## Directions for this task
Check each line of the data for "onClick", and copy the ones that have it.

** Opening Records block **

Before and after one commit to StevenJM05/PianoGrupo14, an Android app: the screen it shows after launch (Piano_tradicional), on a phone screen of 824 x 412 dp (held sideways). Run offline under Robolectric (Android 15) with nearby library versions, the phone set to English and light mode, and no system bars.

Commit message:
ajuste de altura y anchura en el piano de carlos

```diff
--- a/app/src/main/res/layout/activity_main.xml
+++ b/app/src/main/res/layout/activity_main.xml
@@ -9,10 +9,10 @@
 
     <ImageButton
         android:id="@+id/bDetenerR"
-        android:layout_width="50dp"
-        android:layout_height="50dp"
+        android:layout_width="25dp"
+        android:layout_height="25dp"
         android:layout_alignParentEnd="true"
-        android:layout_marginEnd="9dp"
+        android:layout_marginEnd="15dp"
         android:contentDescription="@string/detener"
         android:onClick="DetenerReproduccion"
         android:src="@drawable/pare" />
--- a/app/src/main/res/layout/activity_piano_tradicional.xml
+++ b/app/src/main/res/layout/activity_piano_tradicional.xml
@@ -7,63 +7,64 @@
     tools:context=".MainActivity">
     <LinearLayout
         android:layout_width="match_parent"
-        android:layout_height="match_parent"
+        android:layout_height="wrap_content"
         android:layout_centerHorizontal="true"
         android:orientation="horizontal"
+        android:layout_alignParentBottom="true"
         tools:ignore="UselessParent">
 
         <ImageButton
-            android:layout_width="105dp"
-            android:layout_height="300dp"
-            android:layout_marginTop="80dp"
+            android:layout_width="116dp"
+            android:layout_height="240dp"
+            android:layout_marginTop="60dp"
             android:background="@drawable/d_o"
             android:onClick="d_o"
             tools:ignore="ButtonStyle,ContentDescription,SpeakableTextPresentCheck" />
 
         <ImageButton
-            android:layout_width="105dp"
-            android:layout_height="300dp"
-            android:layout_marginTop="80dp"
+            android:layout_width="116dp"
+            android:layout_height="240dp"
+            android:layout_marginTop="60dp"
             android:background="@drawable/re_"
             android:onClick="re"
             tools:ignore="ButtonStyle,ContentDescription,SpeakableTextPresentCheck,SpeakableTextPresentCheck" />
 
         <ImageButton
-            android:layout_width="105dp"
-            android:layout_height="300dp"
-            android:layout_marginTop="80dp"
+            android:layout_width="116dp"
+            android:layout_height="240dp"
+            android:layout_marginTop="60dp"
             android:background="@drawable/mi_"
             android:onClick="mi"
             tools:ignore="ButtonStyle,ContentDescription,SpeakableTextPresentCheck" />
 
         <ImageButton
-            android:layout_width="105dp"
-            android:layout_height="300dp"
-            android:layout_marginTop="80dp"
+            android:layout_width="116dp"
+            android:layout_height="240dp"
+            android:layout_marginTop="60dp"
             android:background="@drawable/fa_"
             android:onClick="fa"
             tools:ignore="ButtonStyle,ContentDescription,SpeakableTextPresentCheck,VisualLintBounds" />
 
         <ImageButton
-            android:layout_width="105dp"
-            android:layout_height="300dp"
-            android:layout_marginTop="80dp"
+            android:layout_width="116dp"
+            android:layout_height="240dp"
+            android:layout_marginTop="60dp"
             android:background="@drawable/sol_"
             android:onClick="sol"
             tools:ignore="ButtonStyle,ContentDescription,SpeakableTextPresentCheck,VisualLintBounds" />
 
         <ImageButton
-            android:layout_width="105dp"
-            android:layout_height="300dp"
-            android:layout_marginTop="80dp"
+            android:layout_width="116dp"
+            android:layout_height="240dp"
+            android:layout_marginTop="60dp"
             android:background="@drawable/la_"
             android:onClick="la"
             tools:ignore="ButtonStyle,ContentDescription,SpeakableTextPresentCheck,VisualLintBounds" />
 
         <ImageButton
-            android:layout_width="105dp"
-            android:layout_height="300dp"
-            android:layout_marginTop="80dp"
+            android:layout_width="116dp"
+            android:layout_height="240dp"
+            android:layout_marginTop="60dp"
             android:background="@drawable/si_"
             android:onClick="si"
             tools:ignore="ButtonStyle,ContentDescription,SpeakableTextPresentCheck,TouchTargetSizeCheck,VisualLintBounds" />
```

** Closing Records block **

## Your response
         android:onClick="DetenerReproduccion"
             android:onClick="d_o"
             android:onClick="re"
             android:onClick="mi"
             android:onClick="fa"
             android:onClick="sol"
             android:onClick="la"
             android:onClick="si"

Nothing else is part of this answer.